*REQUIRED WORK*. Find every line in the records below that contains the word "Prove", and copy each such line.

[Before-and-after change records]
-*-*-

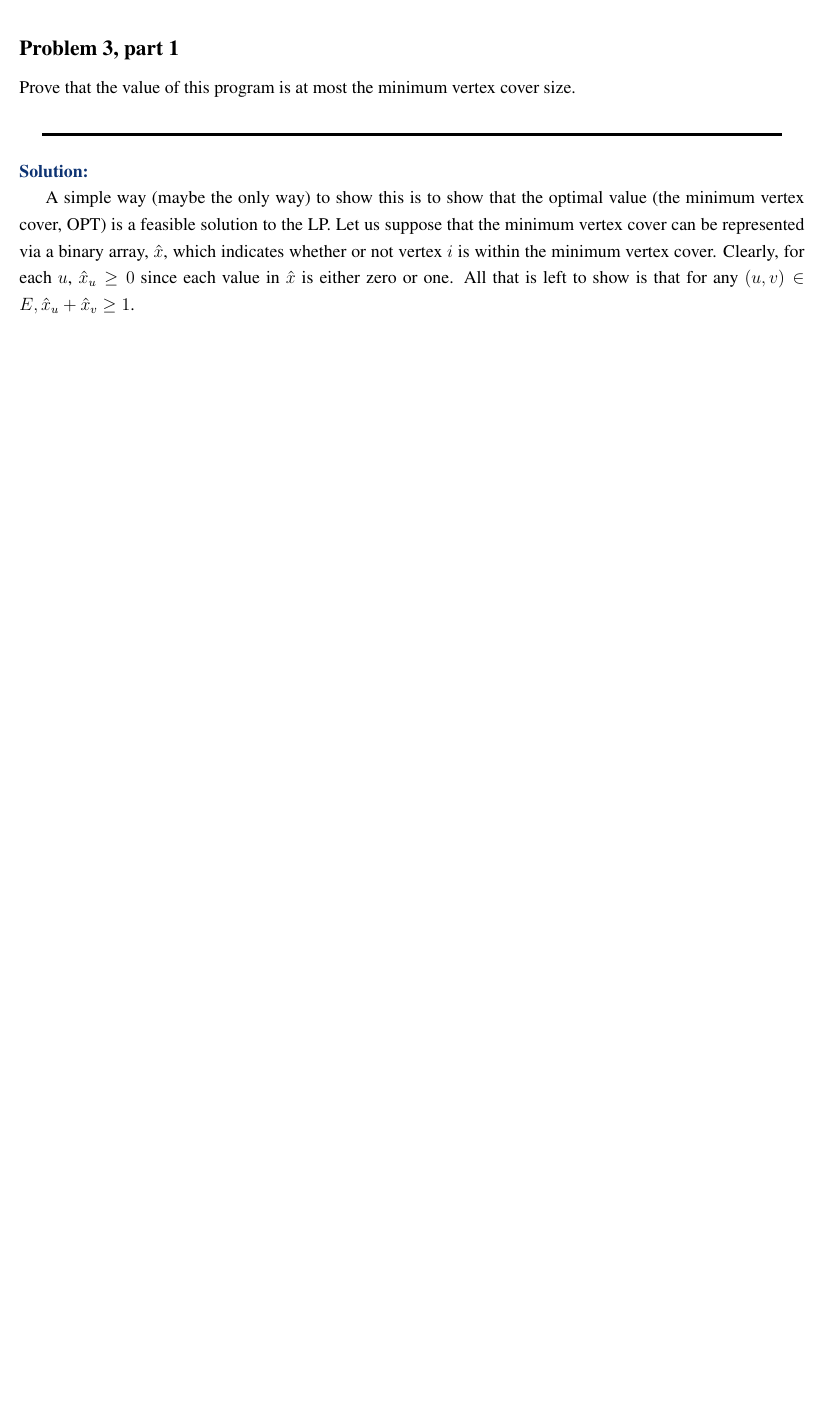
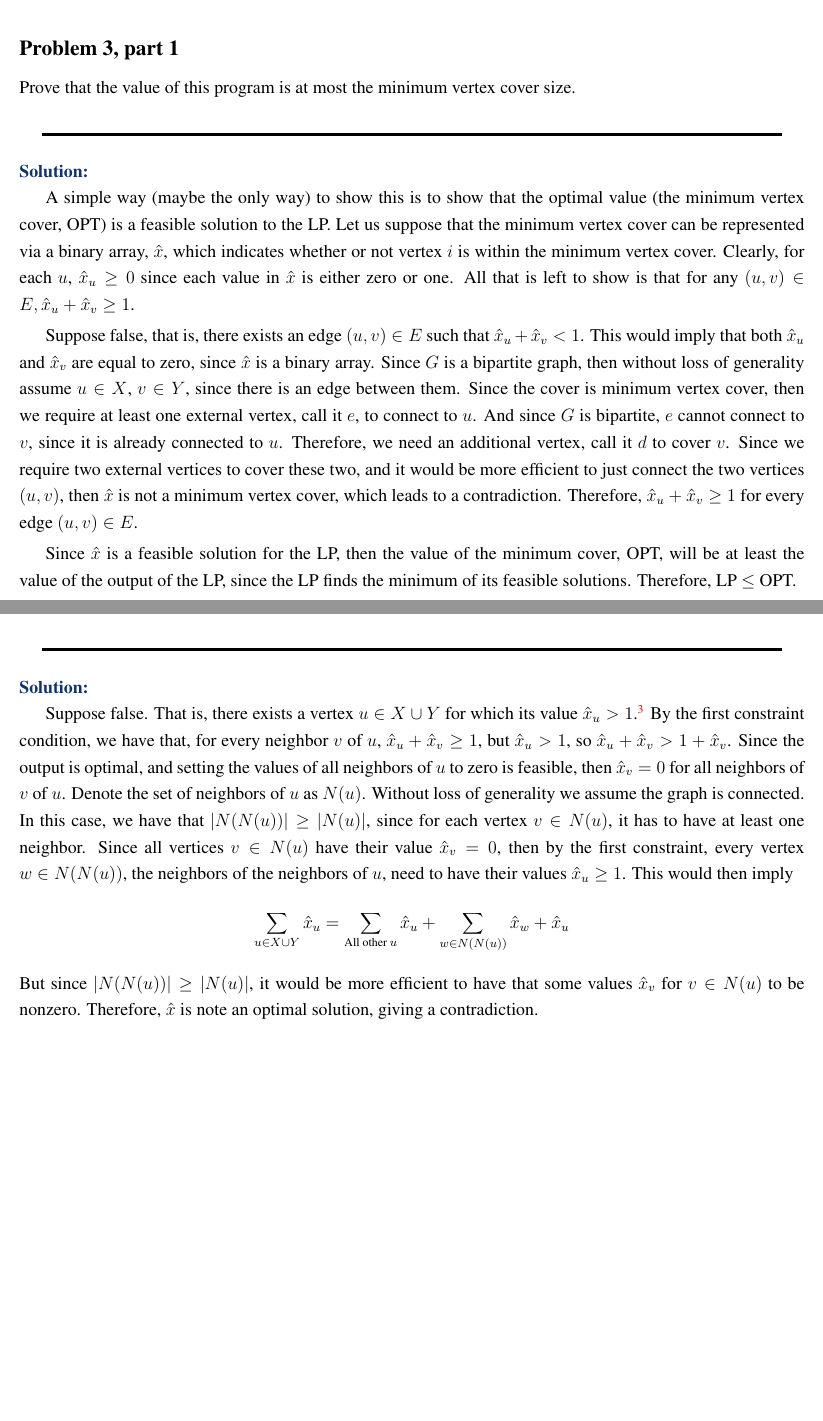
Before and after one commit to CalebDerrickson/GradCourses, a LaTeX document (main.tex): part of page 8 of 11 before the commit and two parts of pages 8 and 9 of 11 after it, the two joined at a grey line, cut so that both start at the same text, the shorter picture padded with empty space. Compiled offline with pdfLaTeX.

Commit message:
Update on Overleaf.

```diff
--- a/main.tex
+++ b/main.tex
@@ -182,14 +182,26 @@ Prove that the value of this program is at most the minimum vertex cover size.
 \partbreak
 \begin{solution}
 
-    A simple way (maybe the only way) to show this is to show that the optimal value (the minimum vertex cover, OPT) is a feasible solution to the LP. Let us suppose that the minimum vertex cover can be represented via a binary array, $\xhat$, which indicates whether or not vertex $i$ is within the minimum vertex cover. Clearly, for each $u$, $\xhat_u \geq 0$ since each value in $\xhat$ is either zero or one. All that is left to show is that for any $(u, v) \in E, \xhat_u + \xhat_v \geq 1$.
+    A simple way (maybe the only way) to show this is to show that the optimal value (the minimum vertex cover, OPT) is a feasible solution to the LP. Let us suppose that the minimum vertex cover can be represented via a binary array, $\xhat$, which indicates whether or not vertex $i$ is within the minimum vertex cover. Clearly, for each $u$, $\xhat_u \geq 0$ since each value in $\xhat$ is either zero or one. All that is left to show is that for any $(u, v) \in E, \xhat_u + \xhat_v \geq 1$.  \par
+
+    \hop
+    Suppose false, that is, there exists an edge $(u, v) \in E$ such that $\xhat_u + \xhat_v < 1$. This would imply that both $\xhat_u$ and $\xhat_v$ are equal to zero, since $\xhat$ is a binary array. Since $G$ is a bipartite graph, then without loss of generality assume $u \in X$, $v \in Y$, since there is an edge between them. Since the cover is minimum vertex cover, then we require at least one external vertex, call it $e$, to connect to $u$. And since $G$ is bipartite, $e$ cannot connect to $v$, since it is already connected to $u$. Therefore, we need an additional vertex, call it $d$ to cover $v$. Since we require two external vertices to cover these two, and it would be more efficient to just connect the two vertices $(u, v)$, then $\xhat$ is not a minimum vertex cover, which leads to a contradiction. Therefore, $\xhat_u + \xhat_v \geq 1$ for every edge $(u, v) \in E$. \par
+
+    \hop
+    Since $\xhat$ is a feasible solution for the LP, then the value of the minimum cover, OPT, will be at least the value of the output of the LP, since the LP finds the minimum of its feasible solutions. Therefore, LP $\leq$ OPT.
 
 \end{solution}
 
 \newpage
 \subsection{Problem 3, part 2}
 Let $\xhat$ be an optimal solution. Prove that $\xhat_u \in [0, 1]$ for every $u \in X\cup Y$.
+\partbreak
+\begin{solution}
 
+    Suppose false. That is, there exists a vertex $u \in X \cup Y$ for which its value $\xhat_u > 1$.\footnote{It is obvious by positivity of vertex values why we neglect the case when $\xhat_u < 0$.} By the first constraint condition, we have that, for every neighbor $v$ of $u$, $\xhat_u + \xhat_v \geq 1$, but $\xhat_u > 1$, so $\xhat_u + \xhat_v > 1 + \xhat_v$. Since the output is optimal, and setting the values of all neighbors of $u$ to zero is feasible, then $\xhat_v = 0$ for all neighbors of $v$ of $u$. Denote the set of neighbors of $u$ as $N(u)$. Without loss of generality we assume the graph is connected. In this case, we have that $|N(N(u))| \geq |N(u)|$, since for each vertex $v \in N(u)$, it has to have at least one neighbor. Since all vertices $v \in N(u)$ have their value $\xhat_v = 0$, then by the first constraint, every vertex $w \in N(N(u))$, the neighbors of the neighbors of $u$, need to have their values $\xhat_u \geq 1$. This would then imply
+    \[\sum_{u \in X \cup Y} \xhat_u = \sum_{\text{All other $u$}}\xhat_u + \sum_{w \in N(N(u))}\xhat_w + \xhat_u\]
+    But since $|N(N(u))| \geq |N(u)|$, it would be more efficient to have that some values $\xhat_v$ for $v \in N(u)$ to be nonzero. Therefore, $\xhat$ is note an optimal solution, giving a contradiction.
+\end{solution}
 \newpage
 \subsection{Problem 3, part 3}
 Assume additionally that $\xhat$ is a vertex solution. Prove that then $\xhat_u \in \{0, 1\}$. To this end, consider the set of graph vertices $A$:
```
Also changed, not shown: main.tex (2 more changed lines).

-*-*-

*TASK OUTPUT*.
@@ -182,14 +182,26 @@ Prove that the value of this program is at most the minimum vertex cover size.
 Let $\xhat$ be an optimal solution. Prove that $\xhat_u \in [0, 1]$ for every $u \in X\cup Y$.
 Assume additionally that $\xhat$ is a vertex solution. Prove that then $\xhat_u \in \{0, 1\}$. To this end, consider the set of graph vertices $A$:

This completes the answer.